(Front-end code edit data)
Start of Block

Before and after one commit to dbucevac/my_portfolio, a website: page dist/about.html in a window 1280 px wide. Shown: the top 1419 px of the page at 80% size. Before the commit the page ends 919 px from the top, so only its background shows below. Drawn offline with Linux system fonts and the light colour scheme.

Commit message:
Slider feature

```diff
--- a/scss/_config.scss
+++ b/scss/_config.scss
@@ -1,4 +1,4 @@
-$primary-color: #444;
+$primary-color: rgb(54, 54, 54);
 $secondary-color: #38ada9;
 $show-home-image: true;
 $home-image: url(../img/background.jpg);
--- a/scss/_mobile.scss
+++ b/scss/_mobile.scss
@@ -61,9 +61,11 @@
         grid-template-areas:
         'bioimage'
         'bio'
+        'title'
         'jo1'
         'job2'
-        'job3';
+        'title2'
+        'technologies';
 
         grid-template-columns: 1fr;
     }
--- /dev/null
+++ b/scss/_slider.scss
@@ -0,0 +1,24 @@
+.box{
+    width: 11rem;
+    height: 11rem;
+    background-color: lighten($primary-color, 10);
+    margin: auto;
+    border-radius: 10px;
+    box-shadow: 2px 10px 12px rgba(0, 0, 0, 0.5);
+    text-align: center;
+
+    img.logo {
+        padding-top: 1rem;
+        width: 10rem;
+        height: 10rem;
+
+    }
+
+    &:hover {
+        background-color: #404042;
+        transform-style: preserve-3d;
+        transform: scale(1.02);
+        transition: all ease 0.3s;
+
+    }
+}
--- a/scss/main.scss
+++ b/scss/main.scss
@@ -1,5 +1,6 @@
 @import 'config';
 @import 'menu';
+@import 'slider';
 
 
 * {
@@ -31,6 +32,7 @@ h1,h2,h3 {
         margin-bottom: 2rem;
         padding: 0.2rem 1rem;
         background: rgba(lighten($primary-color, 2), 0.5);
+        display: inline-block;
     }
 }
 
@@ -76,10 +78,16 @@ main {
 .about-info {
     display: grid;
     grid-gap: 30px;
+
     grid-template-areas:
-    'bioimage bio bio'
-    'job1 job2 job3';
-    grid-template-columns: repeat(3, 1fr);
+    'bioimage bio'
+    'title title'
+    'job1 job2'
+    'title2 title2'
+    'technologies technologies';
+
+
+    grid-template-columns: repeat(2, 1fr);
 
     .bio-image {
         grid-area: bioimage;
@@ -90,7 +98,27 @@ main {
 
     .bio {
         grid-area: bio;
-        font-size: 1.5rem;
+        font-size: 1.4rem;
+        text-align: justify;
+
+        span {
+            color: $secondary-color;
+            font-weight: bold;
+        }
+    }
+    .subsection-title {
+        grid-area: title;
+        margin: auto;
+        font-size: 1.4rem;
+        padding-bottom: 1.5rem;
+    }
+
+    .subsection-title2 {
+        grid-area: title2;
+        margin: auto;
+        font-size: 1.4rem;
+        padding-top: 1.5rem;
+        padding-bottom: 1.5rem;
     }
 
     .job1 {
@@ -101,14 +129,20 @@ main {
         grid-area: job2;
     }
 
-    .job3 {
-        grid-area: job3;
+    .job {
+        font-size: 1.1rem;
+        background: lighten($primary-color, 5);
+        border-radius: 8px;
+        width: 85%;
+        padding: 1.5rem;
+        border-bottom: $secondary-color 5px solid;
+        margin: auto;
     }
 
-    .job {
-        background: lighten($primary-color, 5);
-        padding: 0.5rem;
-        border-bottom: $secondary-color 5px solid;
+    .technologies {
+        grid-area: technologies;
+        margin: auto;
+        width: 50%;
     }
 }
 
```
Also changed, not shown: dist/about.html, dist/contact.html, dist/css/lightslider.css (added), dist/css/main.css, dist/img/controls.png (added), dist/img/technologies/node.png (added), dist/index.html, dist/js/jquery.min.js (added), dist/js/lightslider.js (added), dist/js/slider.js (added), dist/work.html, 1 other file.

End of Block

#### Task directions:
Please retype every entry above exactly as it stands.

#### Exercise result:
Before and after one commit to dbucevac/my_portfolio, a website: page dist/about.html in a window 1280 px wide. Shown: the top 1419 px of the page at 80% size. Before the commit the page ends 919 px from the top, so only its background shows below. Drawn offline with Linux system fonts and the light colour scheme.

Commit message:
Slider feature

```diff
--- a/scss/_config.scss
+++ b/scss/_config.scss
@@ -1,4 +1,4 @@
-$primary-color: #444;
+$primary-color: rgb(54, 54, 54);
 $secondary-color: #38ada9;
 $show-home-image: true;
 $home-image: url(../img/background.jpg);
--- a/scss/_mobile.scss
+++ b/scss/_mobile.scss
@@ -61,9 +61,11 @@
         grid-template-areas:
         'bioimage'
         'bio'
+        'title'
         'jo1'
         'job2'
-        'job3';
+        'title2'
+        'technologies';
 
         grid-template-columns: 1fr;
     }
--- /dev/null
+++ b/scss/_slider.scss
@@ -0,0 +1,24 @@
+.box{
+    width: 11rem;
+    height: 11rem;
+    background-color: lighten($primary-color, 10);
+    margin: auto;
+    border-radius: 10px;
+    box-shadow: 2px 10px 12px rgba(0, 0, 0, 0.5);
+    text-align: center;
+
+    img.logo {
+        padding-top: 1rem;
+        width: 10rem;
+        height: 10rem;
+
+    }
+
+    &:hover {
+        background-color: #404042;
+        transform-style: preserve-3d;
+        transform: scale(1.02);
+        transition: all ease 0.3s;
+
+    }
+}
--- a/scss/main.scss
+++ b/scss/main.scss
@@ -1,5 +1,6 @@
 @import 'config';
 @import 'menu';
+@import 'slider';
 
 
 * {
@@ -31,6 +32,7 @@ h1,h2,h3 {
         margin-bottom: 2rem;
         padding: 0.2rem 1rem;
         background: rgba(lighten($primary-color, 2), 0.5);
+        display: inline-block;
     }
 }
 
@@ -76,10 +78,16 @@ main {
 .about-info {
     display: grid;
     grid-gap: 30px;
+
     grid-template-areas:
-    'bioimage bio bio'
-    'job1 job2 job3';
-    grid-template-columns: repeat(3, 1fr);
+    'bioimage bio'
+    'title title'
+    'job1 job2'
+    'title2 title2'
+    'technologies technologies';
+
+
+    grid-template-columns: repeat(2, 1fr);
 
     .bio-image {
         grid-area: bioimage;
@@ -90,7 +98,27 @@ main {
 
     .bio {
         grid-area: bio;
-        font-size: 1.5rem;
+        font-size: 1.4rem;
+        text-align: justify;
+
+        span {
+            color: $secondary-color;
+            font-weight: bold;
+        }
+    }
+    .subsection-title {
+        grid-area: title;
+        margin: auto;
+        font-size: 1.4rem;
+        padding-bottom: 1.5rem;
+    }
+
+    .subsection-title2 {
+        grid-area: title2;
+        margin: auto;
+        font-size: 1.4rem;
+        padding-top: 1.5rem;
+        padding-bottom: 1.5rem;
     }
 
     .job1 {
@@ -101,14 +129,20 @@ main {
         grid-area: job2;
     }
 
-    .job3 {
-        grid-area: job3;
+    .job {
+        font-size: 1.1rem;
+        background: lighten($primary-color, 5);
+        border-radius: 8px;
+        width: 85%;
+        padding: 1.5rem;
+        border-bottom: $secondary-color 5px solid;
+        margin: auto;
     }
 
-    .job {
-        background: lighten($primary-color, 5);
-        padding: 0.5rem;
-        border-bottom: $secondary-color 5px solid;
+    .technologies {
+        grid-area: technologies;
+        margin: auto;
+        width: 50%;
     }
 }
 
```
Also changed, not shown: dist/about.html, dist/contact.html, dist/css/lightslider.css (added), dist/css/main.css, dist/img/controls.png (added), dist/img/technologies/node.png (added), dist/index.html, dist/js/jquery.min.js (added), dist/js/lightslider.js (added), dist/js/slider.js (added), dist/work.html, 1 other file.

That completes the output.